Recently I read an article about grey cards and how they were not useful in photography. The more I read into that article, the more I was thinking I needed to set that straight. More or less. If grey cards were “invented” and used for a long time, then they should have some merit, right?
So here’s the idea of that article. Using a grey card can destroy the mood you felt when taking the picture, don’t use a grey card. And don’t ever use AWB or Auto White Balance on your camera. While I can agree with the idea, tossing out the grey cards from your camera bag seems too radical to me.
When you are shooting in an indoor environment, usually the light is adapted to the needs of the event. Bright light, usually mercury pressure lamps are used to get enough light on a scene or subjects. Sometimes… not so much.
Take a look at these pics from an orchid show in Winnipeg.
The top picture is the unprocessed version of the bottom pic. Our eyes are taking this in and decide that the colours are perfect, as are the flowers. Right? Not so much. Adding a shot of a grey card allows us to quickly adjust the white balance of the shot. In these cases, like a flower exhibition, it seems obvious to me to use that card. Even more so after the lights were turned off (it was early morning at first) to make way for natural sunlight coming through the glass roof. Another shot with a grey card made it possible to balance all pictures in the same way.

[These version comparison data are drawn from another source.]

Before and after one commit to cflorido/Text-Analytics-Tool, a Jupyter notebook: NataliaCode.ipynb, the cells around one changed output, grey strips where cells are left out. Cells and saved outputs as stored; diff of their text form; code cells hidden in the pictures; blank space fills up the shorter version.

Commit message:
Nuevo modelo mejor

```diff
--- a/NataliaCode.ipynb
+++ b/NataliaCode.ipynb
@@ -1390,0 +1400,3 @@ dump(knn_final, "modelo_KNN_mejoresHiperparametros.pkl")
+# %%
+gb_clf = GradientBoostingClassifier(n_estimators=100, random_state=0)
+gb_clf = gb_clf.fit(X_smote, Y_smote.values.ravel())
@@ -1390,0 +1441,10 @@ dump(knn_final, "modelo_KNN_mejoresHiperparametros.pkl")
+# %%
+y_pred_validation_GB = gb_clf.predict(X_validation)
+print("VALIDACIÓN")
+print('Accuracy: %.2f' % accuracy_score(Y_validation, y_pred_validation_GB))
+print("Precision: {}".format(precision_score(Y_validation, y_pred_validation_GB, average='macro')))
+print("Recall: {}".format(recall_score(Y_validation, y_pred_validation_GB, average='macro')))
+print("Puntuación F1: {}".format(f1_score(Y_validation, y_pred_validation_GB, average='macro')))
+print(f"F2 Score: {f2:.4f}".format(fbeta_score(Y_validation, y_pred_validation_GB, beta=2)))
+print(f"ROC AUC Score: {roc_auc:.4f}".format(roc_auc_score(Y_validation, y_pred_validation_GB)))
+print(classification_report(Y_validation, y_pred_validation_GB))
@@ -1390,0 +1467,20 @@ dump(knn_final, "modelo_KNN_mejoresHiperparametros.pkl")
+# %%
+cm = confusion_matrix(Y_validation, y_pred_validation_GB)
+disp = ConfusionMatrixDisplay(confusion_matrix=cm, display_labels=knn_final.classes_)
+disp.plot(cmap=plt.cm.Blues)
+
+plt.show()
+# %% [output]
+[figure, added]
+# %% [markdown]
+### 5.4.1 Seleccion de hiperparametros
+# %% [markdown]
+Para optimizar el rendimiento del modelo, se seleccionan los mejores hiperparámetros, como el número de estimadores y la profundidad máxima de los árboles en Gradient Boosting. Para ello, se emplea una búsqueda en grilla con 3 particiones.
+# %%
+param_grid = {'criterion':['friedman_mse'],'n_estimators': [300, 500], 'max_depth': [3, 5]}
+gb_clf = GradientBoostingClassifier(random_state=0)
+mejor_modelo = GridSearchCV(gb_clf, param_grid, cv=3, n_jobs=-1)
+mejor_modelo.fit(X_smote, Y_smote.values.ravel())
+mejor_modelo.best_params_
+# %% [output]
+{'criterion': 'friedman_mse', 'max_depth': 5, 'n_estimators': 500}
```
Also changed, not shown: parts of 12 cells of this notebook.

Other parts of the exhibition were lit with halogen lights. Now halogen lights are bright and white, right? Nope, Wrong again. They are incandescent, bright and… orangey. The grey card again provided a good reference for colour adjustment. The card doesn’t have to be “in the shot” or in focus.
Just to have that grey blob in your shot is good enough. Also it’s enough to have one shot for all the pictures shot in the same conditions. No need to take a grey card together with each shot.

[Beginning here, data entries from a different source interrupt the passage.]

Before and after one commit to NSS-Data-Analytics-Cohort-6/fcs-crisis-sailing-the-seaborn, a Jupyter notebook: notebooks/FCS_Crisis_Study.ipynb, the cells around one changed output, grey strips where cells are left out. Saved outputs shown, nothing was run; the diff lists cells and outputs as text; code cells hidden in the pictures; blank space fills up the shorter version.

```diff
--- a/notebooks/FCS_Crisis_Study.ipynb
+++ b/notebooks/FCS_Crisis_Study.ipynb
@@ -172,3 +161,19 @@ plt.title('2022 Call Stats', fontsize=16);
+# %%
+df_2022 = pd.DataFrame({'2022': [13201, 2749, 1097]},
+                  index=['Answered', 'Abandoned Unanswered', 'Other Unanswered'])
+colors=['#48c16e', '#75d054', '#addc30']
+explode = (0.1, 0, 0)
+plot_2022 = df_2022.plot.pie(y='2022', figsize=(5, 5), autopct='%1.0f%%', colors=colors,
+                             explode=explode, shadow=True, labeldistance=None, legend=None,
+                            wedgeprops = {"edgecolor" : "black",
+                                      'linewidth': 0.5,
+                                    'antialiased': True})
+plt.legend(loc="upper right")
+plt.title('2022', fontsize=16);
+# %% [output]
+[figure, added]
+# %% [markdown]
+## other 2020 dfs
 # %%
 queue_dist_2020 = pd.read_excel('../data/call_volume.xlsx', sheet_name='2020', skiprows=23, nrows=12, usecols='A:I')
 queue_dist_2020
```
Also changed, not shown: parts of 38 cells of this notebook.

Other venues have fairly good lighting, like this wrestling tournament. However, taking that grey card just got the edge off the still present mercury pressure lights and the picture on the right just looks a little better to me. Indoor sports are notable for bad lighting. I always use a grey card as a starting point for my shots. After that, I can adjust in Lightroom or Photoshop and get as close as I can to the shots I want to show. The grey card is not the boss of my white balance. I am…
Does it make all shots perfect, always? No, again, sometimes taking a shot in certain “out of balance” conditions is the way you really want to have that picture. Imagine a nice sunset with everything bathing in that golden light. Use a grey card on that and the picture becomes sterile. The Blue hour? Well, if that is what you are after, the grey card is not going to help you. However, I do take a shot of it sometimes, just to see how far “off” it will take me.
So back to that article I read. It told me to throw out my grey card. You have guessed, I will not do so. It gives a good start on how picture should clinically look. After that it’s a matter of taste and mood.
And that is exactly why we call ourselves photographers, not photocopiers. Right?